• [Required work] Please show every line from the entries that carries the word "saod".

[Dataset excerpts]
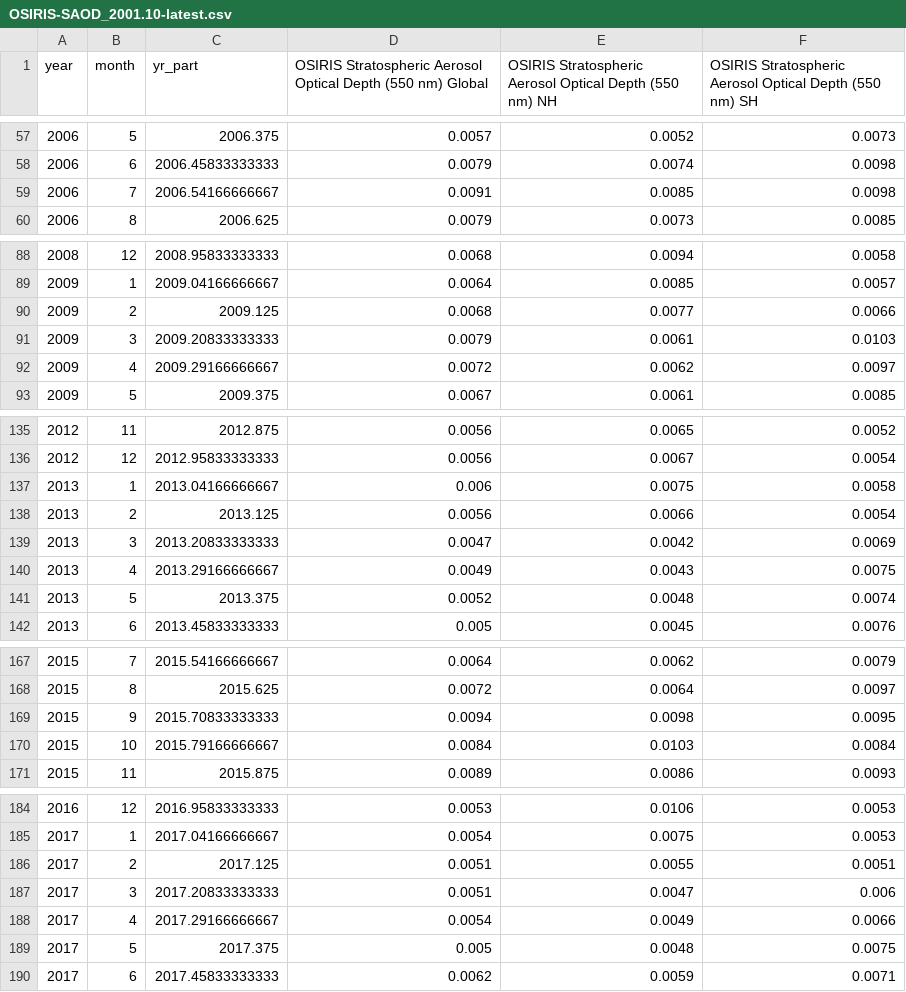
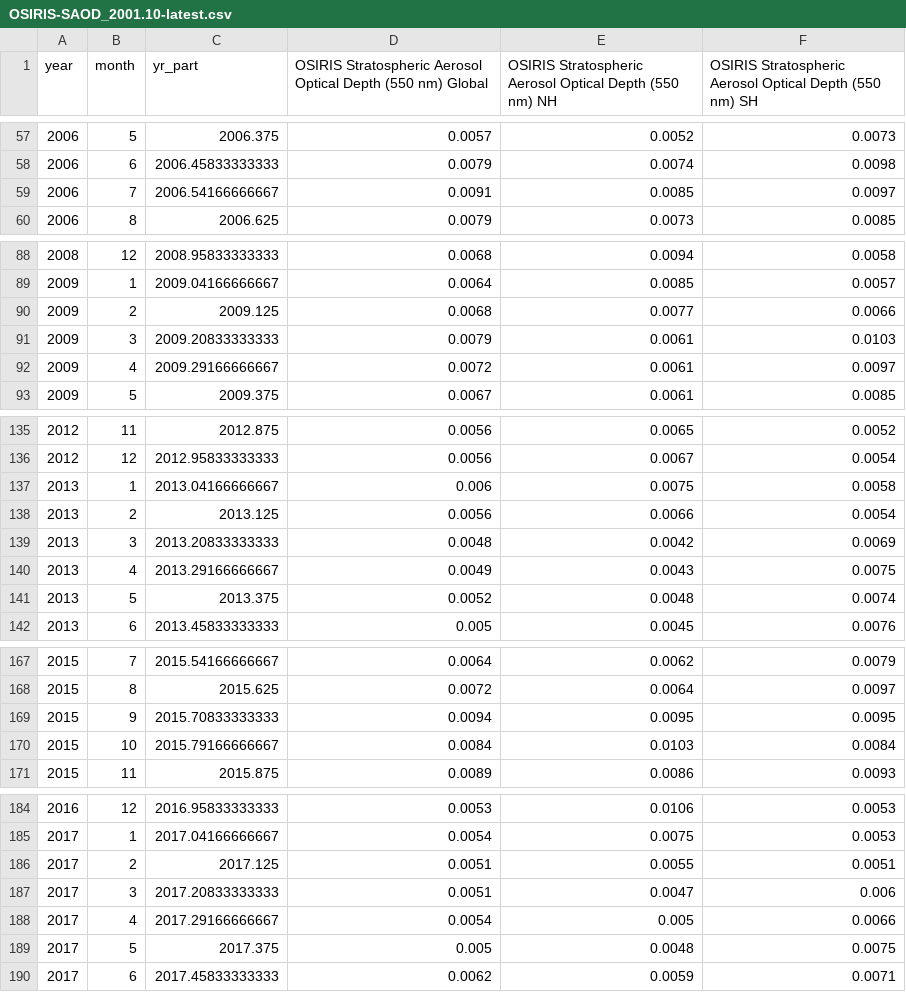
Before and after one commit to priscian/climeseries, a CSV file: inst/extdata/saod/OSIRIS-SAOD_2001.10-latest.csv, drawn as a sheet; only a part is shown, gaps mark what is left out; the diff covers the shown part only.

```diff
--- a/inst/extdata/saod/OSIRIS-SAOD_2001.10-latest.csv
+++ b/inst/extdata/saod/OSIRIS-SAOD_2001.10-latest.csv
@@ -58,3 +58,3 @@
 2006,6,2006.45833333333,0.0079,0.0074,0.0098
-2006,7,2006.54166666667,0.0091,0.0085,0.0098
+2006,7,2006.54166666667,0.0091,0.0085,0.0097
 2006,8,2006.625,0.0079,0.0073,0.0085
@@ -91,3 +91,3 @@
 2009,3,2009.20833333333,0.0079,0.0061,0.0103
-2009,4,2009.29166666667,0.0072,0.0062,0.0097
+2009,4,2009.29166666667,0.0072,0.0061,0.0097
 2009,5,2009.375,0.0067,0.0061,0.0085
@@ -138,3 +138,3 @@
 2013,2,2013.125,0.0056,0.0066,0.0054
-2013,3,2013.20833333333,0.0047,0.0042,0.0069
+2013,3,2013.20833333333,0.0048,0.0042,0.0069
 2013,4,2013.29166666667,0.0049,0.0043,0.0075
@@ -168,3 +168,3 @@
 2015,8,2015.625,0.0072,0.0064,0.0097
-2015,9,2015.70833333333,0.0094,0.0098,0.0095
+2015,9,2015.70833333333,0.0094,0.0095,0.0095
 2015,10,2015.79166666667,0.0084,0.0103,0.0084
@@ -187,3 +187,3 @@
 2017,3,2017.20833333333,0.0051,0.0047,0.006
-2017,4,2017.29166666667,0.0054,0.0049,0.0066
+2017,4,2017.29166666667,0.0054,0.005,0.0066
 2017,5,2017.375,0.005,0.0048,0.0075
```
Also changed, not shown: 8 added rows and 18 edited cells elsewhere in this file, inst/extdata/latest/global-exogenous-variables+co2_latest.csv, 31 other files.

• [Response area]
Before and after one commit to priscian/climeseries, a CSV file: inst/extdata/saod/OSIRIS-SAOD_2001.10-latest.csv, drawn as a sheet; only a part is shown, gaps mark what is left out; the diff covers the shown part only.
--- a/inst/extdata/saod/OSIRIS-SAOD_2001.10-latest.csv
+++ b/inst/extdata/saod/OSIRIS-SAOD_2001.10-latest.csv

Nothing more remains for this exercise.